» TASK ITEM
Lines with the word "Moving" are the ones wanted. Copy each of them from the entries below.

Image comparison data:
- - -
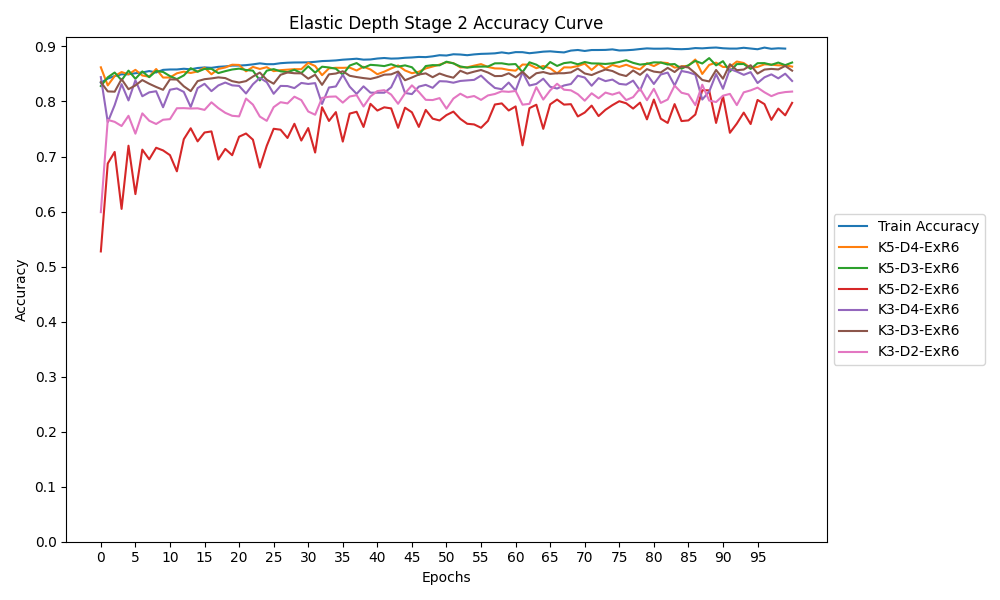
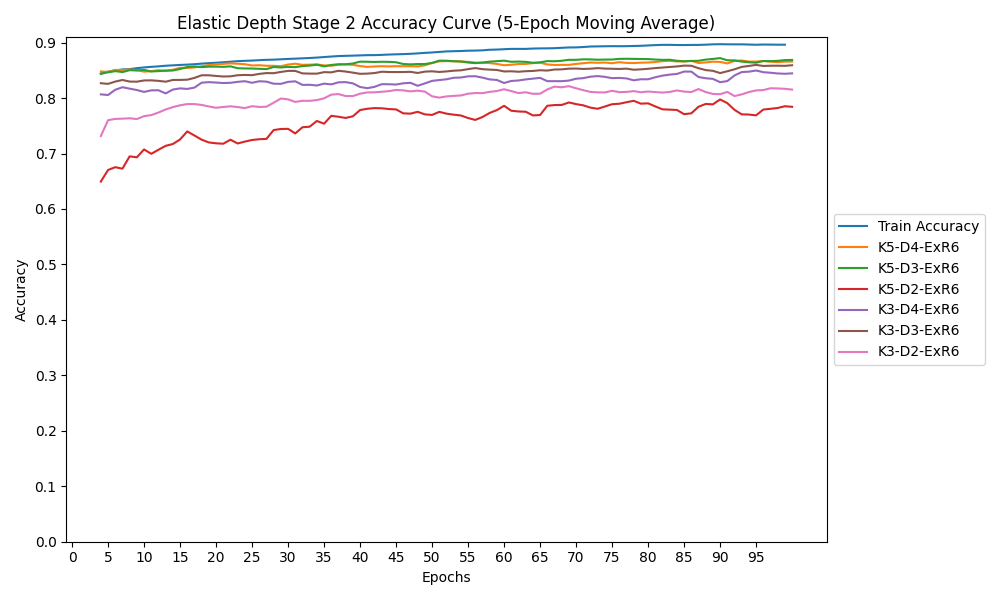
new plots with rolling average

diff --git a/ofa/utils.py b/ofa/utils.py
@@ -31,26 +31,26 @@ def plot_curves(train_accuracy, test_accuracy, title):
     plt.show()
 
 if __name__ == "__main__":
-    f = open('../experiments/mnist_100_epochs_per_stage_1650946373/big_network_results.json')
+    f = open('../experiments/cifar10_100_epochs_per_stage_1650861792/big_network_results.json')
     data = json.load(f)
     plot_curves(data['train_accuracies'],data['val_accuracies'], 'Big Network Accuracy Curve (5-Epoch Moving Average)')
     
-    f = open('../experiments/mnist_100_epochs_per_stage_1650946373/elastic_depth_stage_1_results.json')
+    f = open('../experiments/cifar10_100_epochs_per_stage_1650861792/elastic_depth_stage_1_results.json')
     data = json.load(f)
     plot_curves(data['train_accuracies'], data['val_accuracies'], 'Elastic Depth Stage 1 Accuracy Curve (5-Epoch Moving Average)')
     
-    f = open('../experiments/mnist_100_epochs_per_stage_1650946373/elastic_depth_stage_2_results.json')
+    f = open('../experiments/cifar10_100_epochs_per_stage_1650861792/elastic_depth_stage_2_results.json')
     data = json.load(f)
     plot_curves(data['train_accuracies'], data['val_accuracies'], 'Elastic Depth Stage 2 Accuracy Curve (5-Epoch Moving Average)')
     
-    f = open('../experiments/mnist_100_epochs_per_stage_1650946373/elastic_kernel_results.json')
+    f = open('../experiments/cifar10_100_epochs_per_stage_1650861792/elastic_kernel_results.json')
     data = json.load(f)
     plot_curves(data['train_accuracies'], data['val_accuracies'], 'Elastic Kernel Curve (5-Epoch Moving Average)')
     
-    f = open('../experiments/mnist_100_epochs_per_stage_1650946373/elastic_width_stage_1_results.json')
+    f = open('../experiments/cifar10_100_epochs_per_stage_1650861792/elastic_width_stage_1_results.json')
     data = json.load(f)
     plot_curves(data['train_accuracies'], data['val_accuracies'], 'Elastic Width Stage 1 Accuracy Curve (5-Epoch Moving Average)')
     
-    f = open('../experiments/mnist_100_epochs_per_stage_1650946373/elastic_width_stage_2_results.json')
+    f = open('../experiments/cifar10_100_epochs_per_stage_1650861792/elastic_width_stage_2_results.json')
     data = json.load(f)
     plot_curves(data['train_accuracies'], data['val_accuracies'], 'Elastic Width Stage 2 Accuracy Curve (5-Epoch Moving Average)')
- - -
» TASK RESPONSE
     plot_curves(data['train_accuracies'],data['val_accuracies'], 'Big Network Accuracy Curve (5-Epoch Moving Average)')
     plot_curves(data['train_accuracies'], data['val_accuracies'], 'Elastic Depth Stage 1 Accuracy Curve (5-Epoch Moving Average)')
     plot_curves(data['train_accuracies'], data['val_accuracies'], 'Elastic Depth Stage 2 Accuracy Curve (5-Epoch Moving Average)')
     plot_curves(data['train_accuracies'], data['val_accuracies'], 'Elastic Kernel Curve (5-Epoch Moving Average)')
     plot_curves(data['train_accuracies'], data['val_accuracies'], 'Elastic Width Stage 1 Accuracy Curve (5-Epoch Moving Average)')
     plot_curves(data['train_accuracies'], data['val_accuracies'], 'Elastic Width Stage 2 Accuracy Curve (5-Epoch Moving Average)')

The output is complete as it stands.